I recently ran across this critical view of “bureaucratic language” in journalism. According to the writer interviewed:
“[Bureaucratic language] removes the actors from their actions, thereby obscuring attributions of responsibility and leaving the reader with little information about cause and effect. These absences are particularly problematic when it comes to reporting on complex political and social issues. If one of the roles of journalism is to promote accountability, then our reporting must not shield responsible actors through our syntactic structure.”
The example in the article is that of an “officer-involved shooting” – which is a particularly tortured way to avoid saying directly that an officer shot a civilian. The construction is not technically the passive voice, but has the same effect, erasing the person who’s actually doing something, in this case, shooting someone.
For me, one way to avoid this weaselly wording is a grammatical principle that I initially encountered a few years ago in the University of Chicago's "Little Red Schoolhouse" and the related book Style: Toward Clarity and Grace, by Joseph Williams. The principle is now the basis for much of my line editing.
As I'm reading a draft manuscript, I identify its main “characters,” the handful of agents (human or nonhuman, concrete or abstract) that the text is intended to be about. In academic articles, these are often the keywords; for this short blog post, they are something like bureaucratic language, the quality of writing, characters, accountability, etc.
Then I go back through the document line by line and make suggested edits so that most of the sentences have those characters as their main (grammatical) subjects. Of course not all of the sentences need to be structured that way; there are other details or tangents that the author likely wants to cover.

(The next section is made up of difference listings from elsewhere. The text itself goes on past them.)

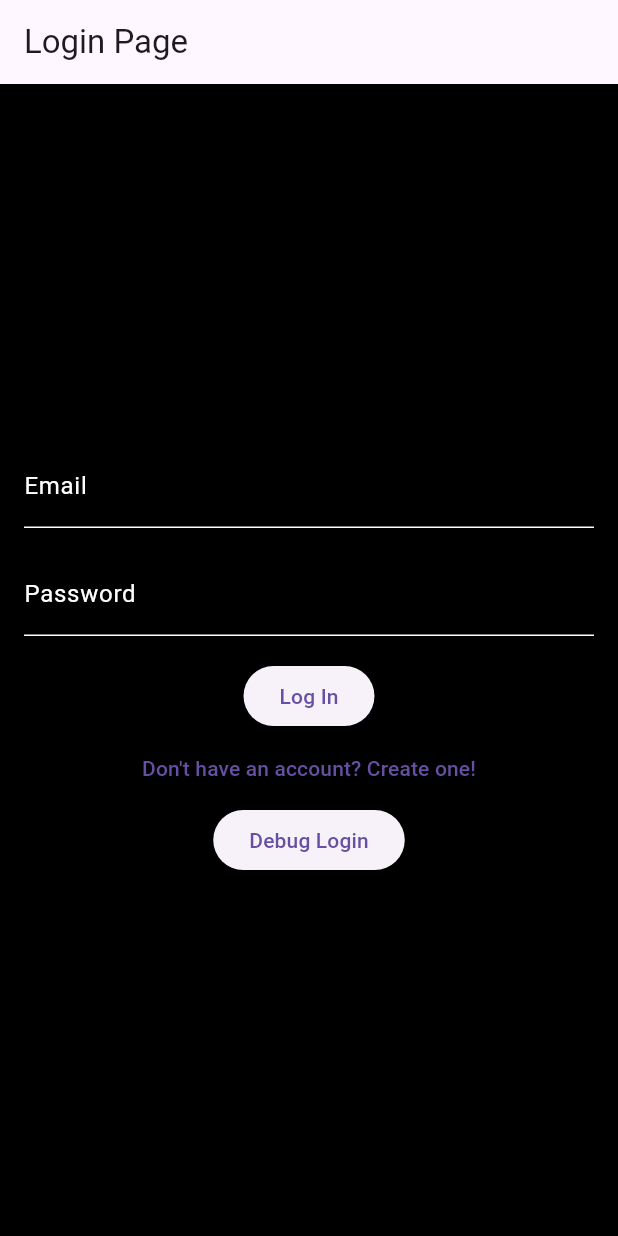
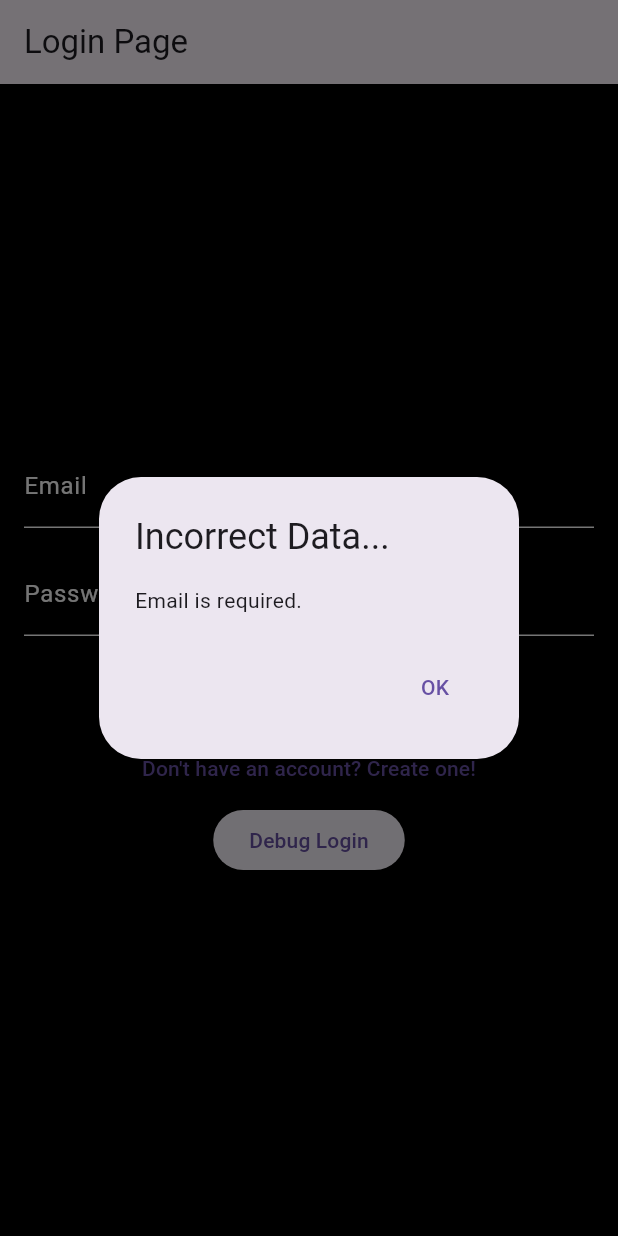
Before and after one commit to NoahTheLee/CSC322_StreakerApp_Final, a Flutter app: the screen it shows after launch, after a tap on "Log In", on a phone screen of 412 x 824 dp. Run offline on Flutter 3.47's test engine with Material 3 defaults, Android fonts, the phone set to English and light mode, and no system bars.

Commit message:
Added data checking for email and password

```diff
--- a/lib/screens/login pages/login_page.dart
+++ b/lib/screens/login pages/login_page.dart
@@ -80,6 +80,24 @@ class LoginPageState extends State<LoginPage> {
     //Later, this should check firebase for login status
     setValues();
 
+    if (email.isEmpty) {
+      print('handle empty email'); //TODO: handle empty email
+      signingDataError('Email is required.');
+      return;
+    }
+    final RegExp emailRegex =
+        RegExp(r'^[\w\.-]+@[\w\.-]+\.\w+$'); //figured out how to regex, yay
+    if (!emailRegex.hasMatch(email)) {
+      print('handle invalid email'); //TODO: handle invalid email
+      signingDataError('Email not valid.');
+      return;
+    }
+    if (password.isEmpty) {
+      print('handle empty password'); //TODO: handle empty password
+      signingDataError('Password is required.');
+      return;
+    }
+
     if (await checkLogin(email, password)) {
       _changeUid(email);
       widget
@@ -111,7 +129,6 @@ class LoginPageState extends State<LoginPage> {
     await updateResponse();
     //TODO: Handle backend response if no response is received
     setValues();
-    //Testing data for now
 
     print(
         'Username: $username, Email: $email, Password: $password, Checked password: $checkPassword'); //TODO: remove this
```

This approach is mostly about improving the clarity and cadence of the text. But it also can help ensure that the "man behind the curtain," so to speak, is revealed.
For more on this “debasement of language" in the name of obscuring powerful actors, see George Orwell’s 1946 essay “Politics and the English Language" or the call from contemporary writer Rebecca Solnit to describe climate change as a form of violence.